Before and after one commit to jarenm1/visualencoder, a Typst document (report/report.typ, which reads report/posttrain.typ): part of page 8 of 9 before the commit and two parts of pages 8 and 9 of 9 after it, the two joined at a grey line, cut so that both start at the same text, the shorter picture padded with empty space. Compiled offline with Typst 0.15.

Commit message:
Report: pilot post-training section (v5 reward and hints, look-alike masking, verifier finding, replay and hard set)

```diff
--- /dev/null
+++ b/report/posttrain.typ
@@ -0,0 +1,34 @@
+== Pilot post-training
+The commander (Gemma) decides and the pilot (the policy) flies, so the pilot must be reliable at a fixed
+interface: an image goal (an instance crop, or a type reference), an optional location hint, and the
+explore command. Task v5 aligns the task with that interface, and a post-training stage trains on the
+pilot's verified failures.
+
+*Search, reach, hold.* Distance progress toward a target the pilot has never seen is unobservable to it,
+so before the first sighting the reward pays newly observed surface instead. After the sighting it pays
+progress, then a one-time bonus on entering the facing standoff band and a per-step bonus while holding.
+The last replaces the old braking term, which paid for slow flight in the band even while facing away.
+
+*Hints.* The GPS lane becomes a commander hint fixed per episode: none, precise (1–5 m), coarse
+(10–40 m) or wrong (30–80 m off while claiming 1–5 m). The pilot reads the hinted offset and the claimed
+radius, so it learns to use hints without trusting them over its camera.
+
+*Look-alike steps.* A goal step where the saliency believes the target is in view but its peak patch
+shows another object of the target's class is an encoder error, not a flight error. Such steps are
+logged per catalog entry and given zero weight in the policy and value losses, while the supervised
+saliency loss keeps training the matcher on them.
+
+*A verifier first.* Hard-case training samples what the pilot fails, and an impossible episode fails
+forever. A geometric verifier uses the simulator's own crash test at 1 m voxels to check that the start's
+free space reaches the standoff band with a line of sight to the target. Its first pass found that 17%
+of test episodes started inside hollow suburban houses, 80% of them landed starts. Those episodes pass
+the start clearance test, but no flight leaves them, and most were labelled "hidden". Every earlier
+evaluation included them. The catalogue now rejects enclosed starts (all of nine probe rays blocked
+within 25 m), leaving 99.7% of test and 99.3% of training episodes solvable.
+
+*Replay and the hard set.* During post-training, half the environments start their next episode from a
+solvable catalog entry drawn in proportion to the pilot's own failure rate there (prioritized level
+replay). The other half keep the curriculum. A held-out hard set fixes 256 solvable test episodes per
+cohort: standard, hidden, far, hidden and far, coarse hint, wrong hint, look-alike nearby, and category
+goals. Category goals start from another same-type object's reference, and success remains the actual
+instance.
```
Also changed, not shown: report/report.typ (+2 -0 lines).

Problem to work on:
In the entries above, tally the lines containing the word "target" and return only the tally.

Answer to this exercise:
4